Writer: Ta-Nehisi Coates / Artist: Kev Walker / Marvel Comics
We are dropped in to the action right after T’Challa’s insubordination in issue #8 lost the Maroons some precious raw vibranium. However, his actions also revealed more memory-wiped Nameless being shipped as imperial cargo. The discovery infuriated T’Challa and he went John Wick on the cargo ships’ crew, furthering the legend of the (lethal) self-directed righteousness of the Black Panther mythos.
Black Panther #9 illuminates that there’s a war going on between two anti-imperial forces, once fierce allies, now polarized factions. There are so many layers to the politics of this world, underscored by such astute nuance. This all takes place as we move further away from T’Challa’s slavery. Sometimes it’s drawn as a slick moment of eye contact across two panels, sometimes a well-placed piece of dialogue; but it’s always poignant and able to draw parallels to issues faced by readers from all walks of life. Despite the chapter being titled, “Gathering Of My Name”, this issue should have been, “Crabs In A Barrel. Y’all. This joint right here? This is that “The enemy of my enemy is my friend: Wakandan space opera edition.”

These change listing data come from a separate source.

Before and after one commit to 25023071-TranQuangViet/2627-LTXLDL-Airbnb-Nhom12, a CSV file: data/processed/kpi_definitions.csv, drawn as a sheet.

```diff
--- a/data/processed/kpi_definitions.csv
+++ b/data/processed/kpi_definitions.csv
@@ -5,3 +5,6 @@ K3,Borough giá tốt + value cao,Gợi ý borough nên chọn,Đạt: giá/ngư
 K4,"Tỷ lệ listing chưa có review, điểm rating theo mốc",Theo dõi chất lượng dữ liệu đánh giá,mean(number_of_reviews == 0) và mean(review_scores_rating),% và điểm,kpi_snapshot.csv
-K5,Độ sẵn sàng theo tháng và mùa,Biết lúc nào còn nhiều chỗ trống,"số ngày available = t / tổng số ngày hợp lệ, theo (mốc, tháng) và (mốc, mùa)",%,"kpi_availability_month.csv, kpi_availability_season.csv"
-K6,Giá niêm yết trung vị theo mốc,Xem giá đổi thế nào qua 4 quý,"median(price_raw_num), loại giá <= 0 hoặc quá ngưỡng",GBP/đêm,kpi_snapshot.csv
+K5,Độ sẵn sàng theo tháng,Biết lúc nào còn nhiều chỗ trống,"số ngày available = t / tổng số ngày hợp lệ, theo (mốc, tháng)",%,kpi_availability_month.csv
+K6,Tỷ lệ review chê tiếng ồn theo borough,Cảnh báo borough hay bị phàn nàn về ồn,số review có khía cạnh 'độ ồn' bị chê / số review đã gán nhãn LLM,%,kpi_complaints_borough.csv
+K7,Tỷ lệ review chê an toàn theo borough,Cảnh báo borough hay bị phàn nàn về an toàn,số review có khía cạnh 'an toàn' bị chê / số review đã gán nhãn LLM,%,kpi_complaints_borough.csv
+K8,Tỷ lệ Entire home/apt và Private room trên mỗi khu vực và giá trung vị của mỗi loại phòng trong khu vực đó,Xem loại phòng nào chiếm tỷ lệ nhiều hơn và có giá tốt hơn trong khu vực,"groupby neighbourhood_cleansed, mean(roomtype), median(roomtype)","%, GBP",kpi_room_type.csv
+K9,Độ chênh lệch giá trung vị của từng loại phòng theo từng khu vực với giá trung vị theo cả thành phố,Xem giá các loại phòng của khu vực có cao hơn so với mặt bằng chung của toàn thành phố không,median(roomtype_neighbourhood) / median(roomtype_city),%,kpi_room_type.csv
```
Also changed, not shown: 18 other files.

I am really digging the world Coates is developing here, and Walker is bringing his own flavor to each of the myriad races that make up the Intergalactic Wakandan Empire. There’s a grit to Walker’s work that serves some John Romita Jr. level line details, however is still uniquely Afro-inspired. There’s a synergy at play: Where there are visual details of the different races that have hair textures and styles reminiscent of various African peoples by Walker, there are also textual details of ancient African history woven into the names of everything by Coates. It’s poetry in panels. Look, there are four of them on one page (below)!

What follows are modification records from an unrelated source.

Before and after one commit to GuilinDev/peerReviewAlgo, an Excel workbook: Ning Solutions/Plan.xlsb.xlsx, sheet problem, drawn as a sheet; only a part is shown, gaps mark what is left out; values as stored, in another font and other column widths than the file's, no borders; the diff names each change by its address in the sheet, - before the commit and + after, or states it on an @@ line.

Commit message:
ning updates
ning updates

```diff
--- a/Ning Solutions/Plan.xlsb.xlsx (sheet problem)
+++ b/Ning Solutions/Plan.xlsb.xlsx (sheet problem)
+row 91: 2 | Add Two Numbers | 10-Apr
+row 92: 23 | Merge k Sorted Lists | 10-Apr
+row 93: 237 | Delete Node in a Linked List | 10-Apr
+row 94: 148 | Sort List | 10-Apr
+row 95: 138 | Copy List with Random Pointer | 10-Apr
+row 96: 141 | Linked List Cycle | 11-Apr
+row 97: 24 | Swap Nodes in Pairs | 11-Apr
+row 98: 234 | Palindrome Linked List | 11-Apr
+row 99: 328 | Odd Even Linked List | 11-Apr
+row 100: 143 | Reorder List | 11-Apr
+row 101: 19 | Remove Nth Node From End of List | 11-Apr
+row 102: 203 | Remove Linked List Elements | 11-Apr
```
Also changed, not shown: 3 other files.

This run on Black Panther has been a trip into a refined and realized vision of Afrofuturism. Ta-Nehesi Coates and Kev Walker are a seriously dope comic team. The aesthetics on display in Black Panther #8 alone have elevated this run above any of Marvel’s previous attempts to normalize Blackness, in general, much less in the far-flung reaches of time. Great art, great writing — what more can you really ask for? The narrative of this Black Panther run makes me wonder what the throwback Star Wars would have felt like with more genuine diversity. Check this arc out, if you haven’t already.

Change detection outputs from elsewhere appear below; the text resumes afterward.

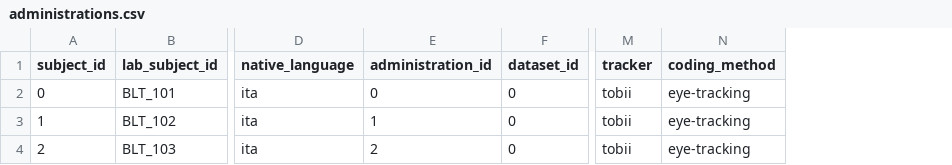
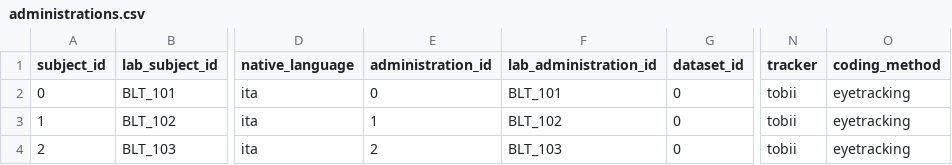
Before and after one commit to manybabies/mb2-analysis, a CSV file: data/babylabTrento/processed_data/administrations.csv, drawn as a sheet; only a part is shown, gaps mark what is left out; addresses are those after the commit; the diff names each change by its address in the sheet, - before the commit and + after, or states it on an @@ line.

```diff
--- a/data/babylabTrento/processed_data/administrations.csv
+++ b/data/babylabTrento/processed_data/administrations.csv
+column F (lab_administration_id), rows 2-4: BLT_101 | BLT_102 | BLT_103
-O2:O4 (coding_method): eye-tracking
+O2:O4 (coding_method): eyetracking
```
Also changed, not shown: data/babylabTrento/processed_data/trial_types.csv, data/babylabTrento/processed_data/trials.csv, 4 other files.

Suggested Listening: “Soldier” by Erykah Badu.
7 ‘Jaws’ inspired covers out of 10
Reading Black Panther? Find BNP’s other reviews of the series here.